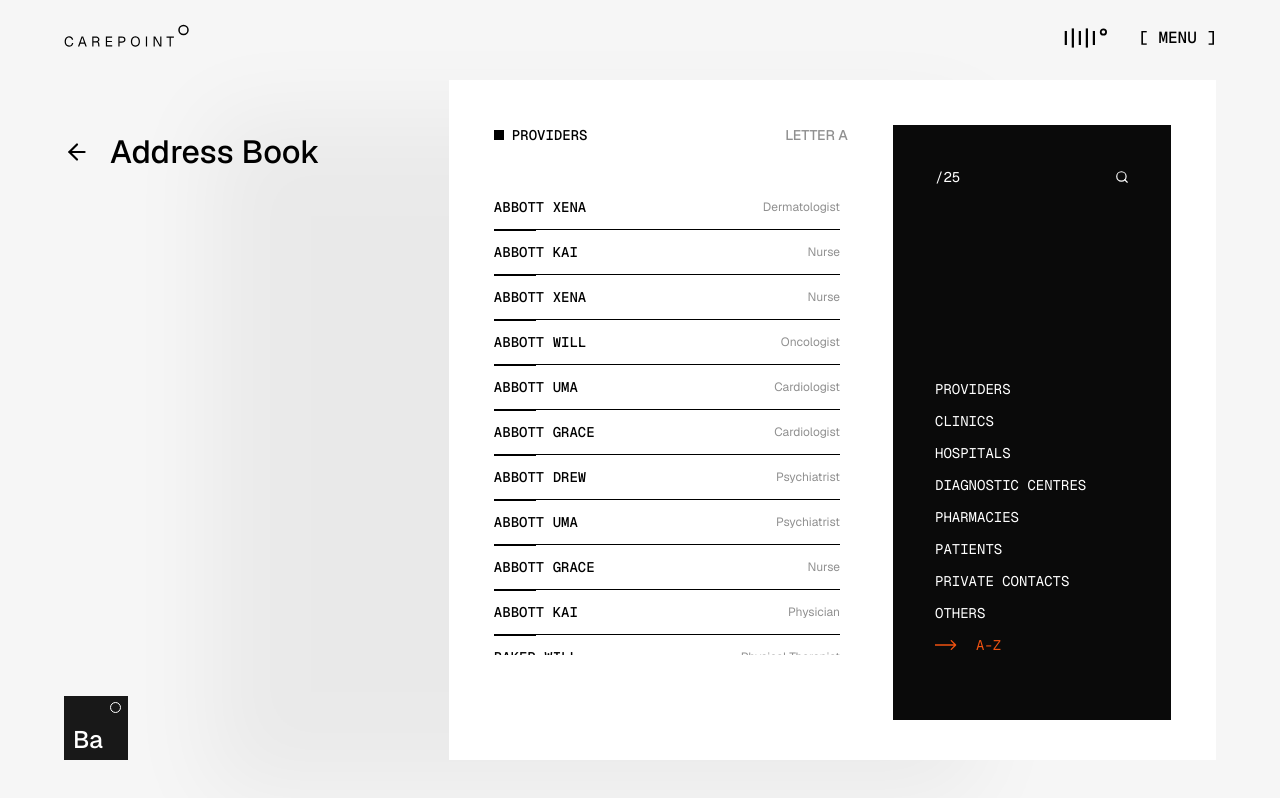
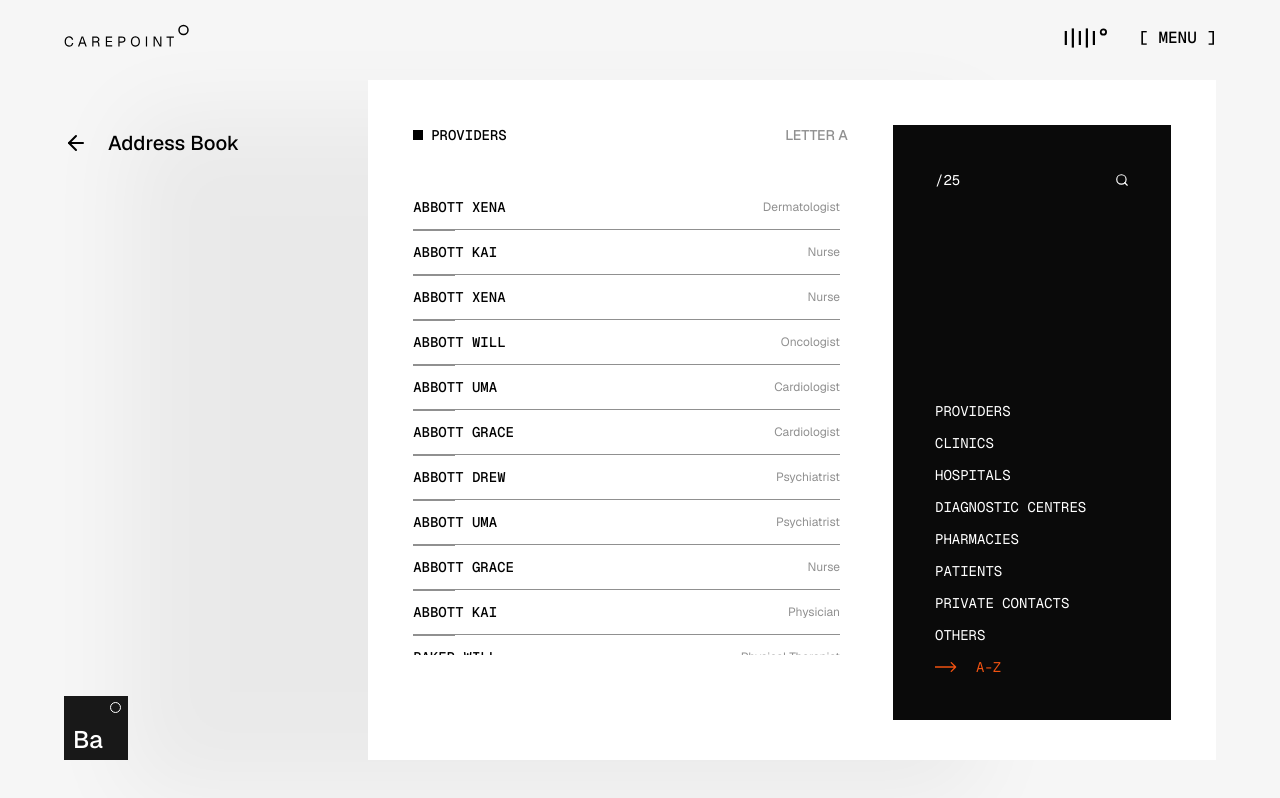
Before and after one commit to mosco98/neo-explore, a Next.js app: page /address-book in a window 1280 px wide. Built offline with nearby package versions, Linux system fonts and the light colour scheme.

Commit message:
minor update

```diff
--- a/src/app/(main-pages)/address-book/page.tsx
+++ b/src/app/(main-pages)/address-book/page.tsx
@@ -11,9 +11,9 @@ const AddressBookPage = () => {
   return (
     <div className="flex-1 relative flex gap-[129px]">
       <div className="pt-12">
-        <div className="inline-flex items-center gap-5 text-[32px] font-medium">
+        <div className="inline-flex items-center gap-5 text-[20px] font-medium">
           <button>
-            <ArrowLeft className="size-[26px]" />
+            <ArrowLeft />
           </button>
           Address Book
         </div>
--- a/src/components/address-book.tsx
+++ b/src/components/address-book.tsx
@@ -110,7 +110,7 @@ const AddressBook = () => {
 
       <motion.div
         layoutId="details-panel"
-        className="w-[278px] h-full bg-[#0A0A0A] self-end px-[42px] pt-[42px] pb-[64px] text-white text-sm flex flex-col justify-between font-mono"
+        className="w-[278px] h-full bg-[#0A0A0A] self-end px-[42px] pt-[45px] pb-[42px] text-white text-sm flex flex-col justify-between font-mono"
       >
         <>
           {!selectedDetails && (
--- a/src/components/contacts-list.tsx
+++ b/src/components/contacts-list.tsx
@@ -60,7 +60,7 @@ const ContactList = ({
             <div
               key={i}
               role="button"
-              className="py-3 flex items-center justify-between border-b relative cursor-pointer hover:bg-[#90909005] transition group"
+              className="py-3 flex items-center justify-between border-b border-[#909090] relative cursor-pointer hover:bg-[#90909005] transition group"
               onMouseOver={() => handleOnMouseOver(item)}
             >
               <p className="text-sm font-medium font-mono group-hover:text-[#F05211] transition uppercase">
@@ -69,7 +69,7 @@ const ContactList = ({
 
               <p className="text-[#909090] text-xs capitalize">{item.role}</p>
 
-              <div className="absolute w-[42px] h-[2px] bg-black top-[99%] group-hover:bg-[#F05211] transition"></div>
+              <div className="absolute w-[42px] h-[2px] bg-[#909090] top-[99%] group-hover:bg-[#F05211] transition"></div>
             </div>
           ))}
         </section>
```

☆ ☆ ☆

* DIRECTIONS: Scan the material above for the string "ContactList" and copy every line that has it.

* WORKED SOLUTION:
@@ -60,7 +60,7 @@ const ContactList = ({
@@ -69,7 +69,7 @@ const ContactList = ({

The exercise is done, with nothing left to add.